I also loved the characters in this book, particularly Guy. Creating an alpha hero who is also believably kind and an incurable romantic is quite the challenge, but Ibbotson pulls it off perfectly, mainly by showing and not telling. Guy's actions, even without an explanation for them from the author, demonstrate perfectly what he's thinking and feeling.
As for the heroine, Tessa, she's a very interesting character. I wouldn't say she's too stupid to live, but it's hard to connect with her because she seems to have no sense of self-preservation. I understand she's supposed to be innocent and pure--not necessarily sexually pure (though she is that), but pure of any vanity or avarice--and that this is part of her appeal. However, for me Ibbotson went a little too far with it and as a result Tessa is not a believable character. I'm not sure I would ever trust her to take care of herself, which soured the conclusion of the book for me. I also thought Nerine, Guy's fiance, was a bit cartoonish. If Vernon and Petunia Dursley had a daughter, she'd be Nerine in a handbasket.
As I mentioned before, the romance between Guy and Tessa is very sweet, but the more interesting aspect of the book for me was the portrait Ibbotson captured of Vienna in the early 1920s. As a piece of historical fiction, this book is really evokes a romanticized vision of the place and time, sort of like the movie Anastasia. It feels exotic and fresh because it's so unusual in YA fiction. Plus there are fun names, like Pfaffenstein and Spittau! You can't beat that.
My point being, if you're a fan of romantic stories like this, I highly recommend this novel. I wasn't blown away by it, but I did enjoy it and am more than willing to try more of Ibbotson's writing--which is the best thing about this book--in the future.
Musical notes: Alicia Keys' "Empire State of Mind" reminded me of Tessa's excitement over living in Vienna.

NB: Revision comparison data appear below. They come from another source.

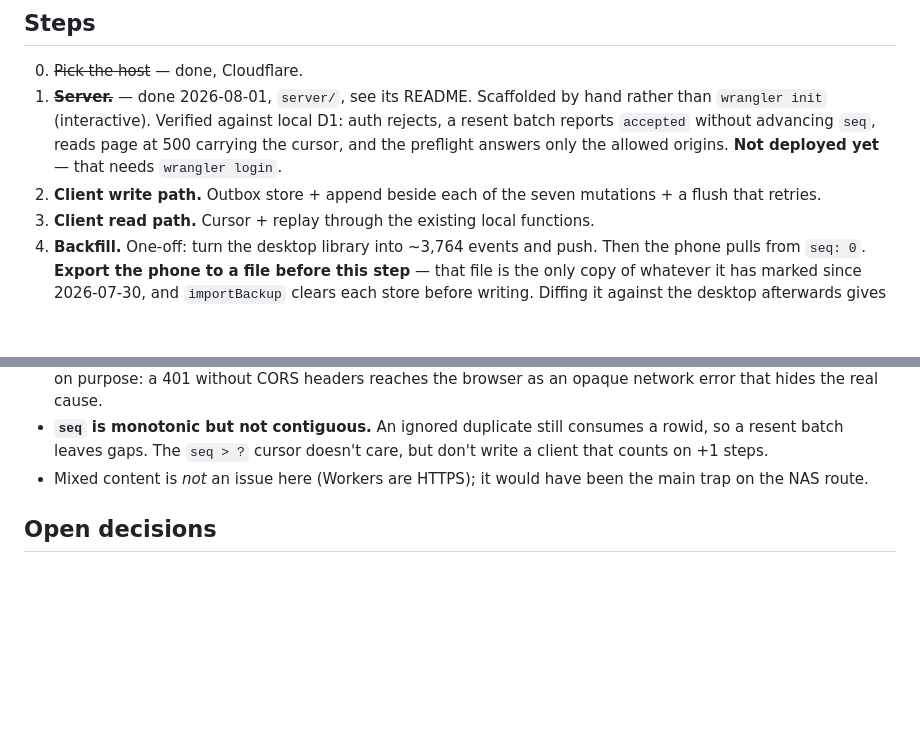
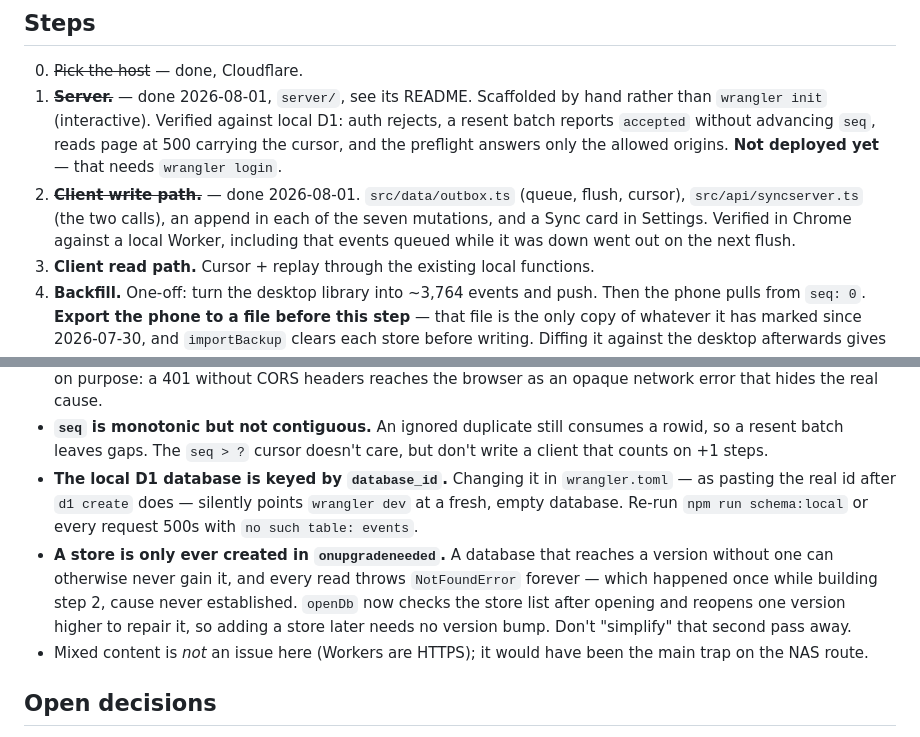
Before and after one commit to Rassi/watchwhat, a Markdown page: docs/sync-plan.md, 2 parts joined by grey strips. Drawn GitHub-style; blank space fills up the shorter version.

Commit message:
Record the write path as done, and two traps
The local D1 database is keyed by database_id, so pasting the real one after
d1 create repoints wrangler dev at an empty database. And a store missing from
a database that already reached its version can never be created, which is why
openDb now repairs rather than trusting the version alone.

Co-Authored-By: Claude Opus 5 <noreply@anthropic.com>

```diff
--- a/docs/sync-plan.md
+++ b/docs/sync-plan.md
@@ -107,8 +107,11 @@ mutation functions, advance the cursor.
    auth rejects, a resent batch reports `accepted` without advancing `seq`, reads
    page at 500 carrying the cursor, and the preflight answers only the allowed
    origins. **Not deployed yet** — that needs `wrangler login`.
-2. **Client write path.** Outbox store + append beside each of the seven
-   mutations + a flush that retries.
+2. ~~**Client write path.**~~ — done 2026-08-01. `src/data/outbox.ts` (queue,
+   flush, cursor), `src/api/syncserver.ts` (the two calls), an append in each of
+   the seven mutations, and a Sync card in Settings. Verified in Chrome against a
+   local Worker, including that events queued while it was down went out on the
+   next flush.
 3. **Client read path.** Cursor + replay through the existing local functions.
 4. **Backfill.** One-off: turn the desktop library into ~3,764 events and push.
    Then the phone pulls from `seq: 0`. **Export the phone to a file before this
@@ -135,6 +138,16 @@ Rough effort: 1–2 evenings for 1–3, plus a careful hour on the backfill.
 - **`seq` is monotonic but not contiguous.** An ignored duplicate still consumes
   a rowid, so a resent batch leaves gaps. The `seq > ?` cursor doesn't care, but
   don't write a client that counts on +1 steps.
+- **The local D1 database is keyed by `database_id`.** Changing it in
+  `wrangler.toml` — as pasting the real id after `d1 create` does — silently
+  points `wrangler dev` at a fresh, empty database. Re-run `npm run schema:local`
+  or every request 500s with `no such table: events`.
+- **A store is only ever created in `onupgradeneeded`.** A database that reaches
+  a version without one can otherwise never gain it, and every read throws
+  `NotFoundError` forever — which happened once while building step 2, cause
+  never established. `openDb` now checks the store list after opening and
+  reopens one version higher to repair it, so adding a store later needs no
+  version bump. Don't "simplify" that second pass away.
 - Mixed content is *not* an issue here (Workers are HTTPS); it would have been
   the main trap on the NAS route.
 
```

This work by Tasha B. at Truth Beauty Freedom and Books is licensed under a Creative Commons Attribution-NonCommercial-ShareAlike 3.0 Unported License.